- Records to process
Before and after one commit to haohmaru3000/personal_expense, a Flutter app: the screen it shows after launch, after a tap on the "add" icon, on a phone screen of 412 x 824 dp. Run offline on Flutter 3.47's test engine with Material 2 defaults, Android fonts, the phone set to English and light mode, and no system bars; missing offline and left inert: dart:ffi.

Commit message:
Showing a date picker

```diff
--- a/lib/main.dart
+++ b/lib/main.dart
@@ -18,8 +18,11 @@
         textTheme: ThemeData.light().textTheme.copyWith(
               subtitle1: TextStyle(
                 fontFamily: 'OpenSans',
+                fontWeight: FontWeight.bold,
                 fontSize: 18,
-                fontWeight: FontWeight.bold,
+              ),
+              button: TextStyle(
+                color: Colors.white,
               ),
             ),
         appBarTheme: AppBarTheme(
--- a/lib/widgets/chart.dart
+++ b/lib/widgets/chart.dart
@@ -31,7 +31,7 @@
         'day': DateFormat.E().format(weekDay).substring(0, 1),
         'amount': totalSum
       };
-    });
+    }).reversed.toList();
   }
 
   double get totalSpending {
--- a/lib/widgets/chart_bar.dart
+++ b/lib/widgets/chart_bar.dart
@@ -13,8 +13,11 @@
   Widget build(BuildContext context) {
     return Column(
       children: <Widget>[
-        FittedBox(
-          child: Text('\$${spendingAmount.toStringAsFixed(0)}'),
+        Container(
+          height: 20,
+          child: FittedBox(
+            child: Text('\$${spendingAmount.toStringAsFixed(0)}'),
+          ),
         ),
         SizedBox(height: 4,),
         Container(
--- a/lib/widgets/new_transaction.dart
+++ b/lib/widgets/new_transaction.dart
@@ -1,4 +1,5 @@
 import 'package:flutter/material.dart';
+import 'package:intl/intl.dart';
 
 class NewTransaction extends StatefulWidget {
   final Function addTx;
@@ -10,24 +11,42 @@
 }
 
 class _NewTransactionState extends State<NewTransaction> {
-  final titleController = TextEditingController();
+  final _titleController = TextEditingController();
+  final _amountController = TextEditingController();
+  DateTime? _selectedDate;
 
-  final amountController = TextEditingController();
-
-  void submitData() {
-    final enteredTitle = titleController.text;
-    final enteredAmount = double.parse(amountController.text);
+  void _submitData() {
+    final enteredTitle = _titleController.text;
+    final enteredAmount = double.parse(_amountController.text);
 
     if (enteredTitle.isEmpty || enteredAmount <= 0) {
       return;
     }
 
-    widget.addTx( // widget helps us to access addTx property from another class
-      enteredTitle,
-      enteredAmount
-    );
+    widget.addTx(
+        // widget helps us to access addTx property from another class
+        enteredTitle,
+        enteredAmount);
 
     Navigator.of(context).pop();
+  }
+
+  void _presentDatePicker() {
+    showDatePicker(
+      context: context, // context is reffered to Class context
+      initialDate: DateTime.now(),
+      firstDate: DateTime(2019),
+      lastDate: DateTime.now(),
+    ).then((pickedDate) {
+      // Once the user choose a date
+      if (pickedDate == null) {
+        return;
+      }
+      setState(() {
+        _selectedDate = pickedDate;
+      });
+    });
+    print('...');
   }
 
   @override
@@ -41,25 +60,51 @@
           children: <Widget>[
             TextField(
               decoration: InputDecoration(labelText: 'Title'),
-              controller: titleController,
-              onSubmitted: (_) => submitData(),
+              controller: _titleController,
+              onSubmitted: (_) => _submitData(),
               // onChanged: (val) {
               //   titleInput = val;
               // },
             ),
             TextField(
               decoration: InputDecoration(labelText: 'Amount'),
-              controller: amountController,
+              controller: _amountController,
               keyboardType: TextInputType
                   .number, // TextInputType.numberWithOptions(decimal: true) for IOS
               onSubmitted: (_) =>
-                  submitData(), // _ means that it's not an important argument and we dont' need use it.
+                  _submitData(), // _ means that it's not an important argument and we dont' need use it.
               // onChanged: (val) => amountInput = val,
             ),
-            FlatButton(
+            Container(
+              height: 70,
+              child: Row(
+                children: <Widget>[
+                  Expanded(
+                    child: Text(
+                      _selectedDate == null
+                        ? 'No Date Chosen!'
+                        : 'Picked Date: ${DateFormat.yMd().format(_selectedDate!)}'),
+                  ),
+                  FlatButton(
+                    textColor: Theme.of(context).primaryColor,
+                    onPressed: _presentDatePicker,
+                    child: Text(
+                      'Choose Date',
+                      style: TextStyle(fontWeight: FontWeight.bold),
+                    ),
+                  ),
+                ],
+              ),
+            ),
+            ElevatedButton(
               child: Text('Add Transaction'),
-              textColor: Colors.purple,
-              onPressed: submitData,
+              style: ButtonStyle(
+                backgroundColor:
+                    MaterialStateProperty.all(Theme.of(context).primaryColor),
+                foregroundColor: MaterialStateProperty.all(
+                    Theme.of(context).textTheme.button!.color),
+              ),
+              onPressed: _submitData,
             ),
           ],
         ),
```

- Prompt
All of the material above needs repeating. Keep it exact.

- Task solution
Before and after one commit to haohmaru3000/personal_expense, a Flutter app: the screen it shows after launch, after a tap on the "add" icon, on a phone screen of 412 x 824 dp. Run offline on Flutter 3.47's test engine with Material 2 defaults, Android fonts, the phone set to English and light mode, and no system bars; missing offline and left inert: dart:ffi.

Commit message:
Showing a date picker

```diff
--- a/lib/main.dart
+++ b/lib/main.dart
@@ -18,8 +18,11 @@
         textTheme: ThemeData.light().textTheme.copyWith(
               subtitle1: TextStyle(
                 fontFamily: 'OpenSans',
+                fontWeight: FontWeight.bold,
                 fontSize: 18,
-                fontWeight: FontWeight.bold,
+              ),
+              button: TextStyle(
+                color: Colors.white,
               ),
             ),
         appBarTheme: AppBarTheme(
--- a/lib/widgets/chart.dart
+++ b/lib/widgets/chart.dart
@@ -31,7 +31,7 @@
         'day': DateFormat.E().format(weekDay).substring(0, 1),
         'amount': totalSum
       };
-    });
+    }).reversed.toList();
   }
 
   double get totalSpending {
--- a/lib/widgets/chart_bar.dart
+++ b/lib/widgets/chart_bar.dart
@@ -13,8 +13,11 @@
   Widget build(BuildContext context) {
     return Column(
       children: <Widget>[
-        FittedBox(
-          child: Text('\$${spendingAmount.toStringAsFixed(0)}'),
+        Container(
+          height: 20,
+          child: FittedBox(
+            child: Text('\$${spendingAmount.toStringAsFixed(0)}'),
+          ),
         ),
         SizedBox(height: 4,),
         Container(
--- a/lib/widgets/new_transaction.dart
+++ b/lib/widgets/new_transaction.dart
@@ -1,4 +1,5 @@
 import 'package:flutter/material.dart';
+import 'package:intl/intl.dart';
 
 class NewTransaction extends StatefulWidget {
   final Function addTx;
@@ -10,24 +11,42 @@
 }
 
 class _NewTransactionState extends State<NewTransaction> {
-  final titleController = TextEditingController();
+  final _titleController = TextEditingController();
+  final _amountController = TextEditingController();
+  DateTime? _selectedDate;
 
-  final amountController = TextEditingController();
-
-  void submitData() {
-    final enteredTitle = titleController.text;
-    final enteredAmount = double.parse(amountController.text);
+  void _submitData() {
+    final enteredTitle = _titleController.text;
+    final enteredAmount = double.parse(_amountController.text);
 
     if (enteredTitle.isEmpty || enteredAmount <= 0) {
       return;
     }
 
-    widget.addTx( // widget helps us to access addTx property from another class
-      enteredTitle,
-      enteredAmount
-    );
+    widget.addTx(
+        // widget helps us to access addTx property from another class
+        enteredTitle,
+        enteredAmount);
 
     Navigator.of(context).pop();
+  }
+
+  void _presentDatePicker() {
+    showDatePicker(
+      context: context, // context is reffered to Class context
+      initialDate: DateTime.now(),
+      firstDate: DateTime(2019),
+      lastDate: DateTime.now(),
+    ).then((pickedDate) {
+      // Once the user choose a date
+      if (pickedDate == null) {
+        return;
+      }
+      setState(() {
+        _selectedDate = pickedDate;
+      });
+    });
+    print('...');
   }
 
   @override
@@ -41,25 +60,51 @@
           children: <Widget>[
             TextField(
               decoration: InputDecoration(labelText: 'Title'),
-              controller: titleController,
-              onSubmitted: (_) => submitData(),
+              controller: _titleController,
+              onSubmitted: (_) => _submitData(),
               // onChanged: (val) {
               //   titleInput = val;
               // },
             ),
             TextField(
               decoration: InputDecoration(labelText: 'Amount'),
-              controller: amountController,
+              controller: _amountController,
               keyboardType: TextInputType
                   .number, // TextInputType.numberWithOptions(decimal: true) for IOS
               onSubmitted: (_) =>
-                  submitData(), // _ means that it's not an important argument and we dont' need use it.
+                  _submitData(), // _ means that it's not an important argument and we dont' need use it.
               // onChanged: (val) => amountInput = val,
             ),
-            FlatButton(
+            Container(
+              height: 70,
+              child: Row(
+                children: <Widget>[
+                  Expanded(
+                    child: Text(
+                      _selectedDate == null
+                        ? 'No Date Chosen!'
+                        : 'Picked Date: ${DateFormat.yMd().format(_selectedDate!)}'),
+                  ),
+                  FlatButton(
+                    textColor: Theme.of(context).primaryColor,
+                    onPressed: _presentDatePicker,
+                    child: Text(
+                      'Choose Date',
+                      style: TextStyle(fontWeight: FontWeight.bold),
+                    ),
+                  ),
+                ],
+              ),
+            ),
+            ElevatedButton(
               child: Text('Add Transaction'),
-              textColor: Colors.purple,
-              onPressed: submitData,
+              style: ButtonStyle(
+                backgroundColor:
+                    MaterialStateProperty.all(Theme.of(context).primaryColor),
+                foregroundColor: MaterialStateProperty.all(
+                    Theme.of(context).textTheme.button!.color),
+              ),
+              onPressed: _submitData,
             ),
           ],
         ),
```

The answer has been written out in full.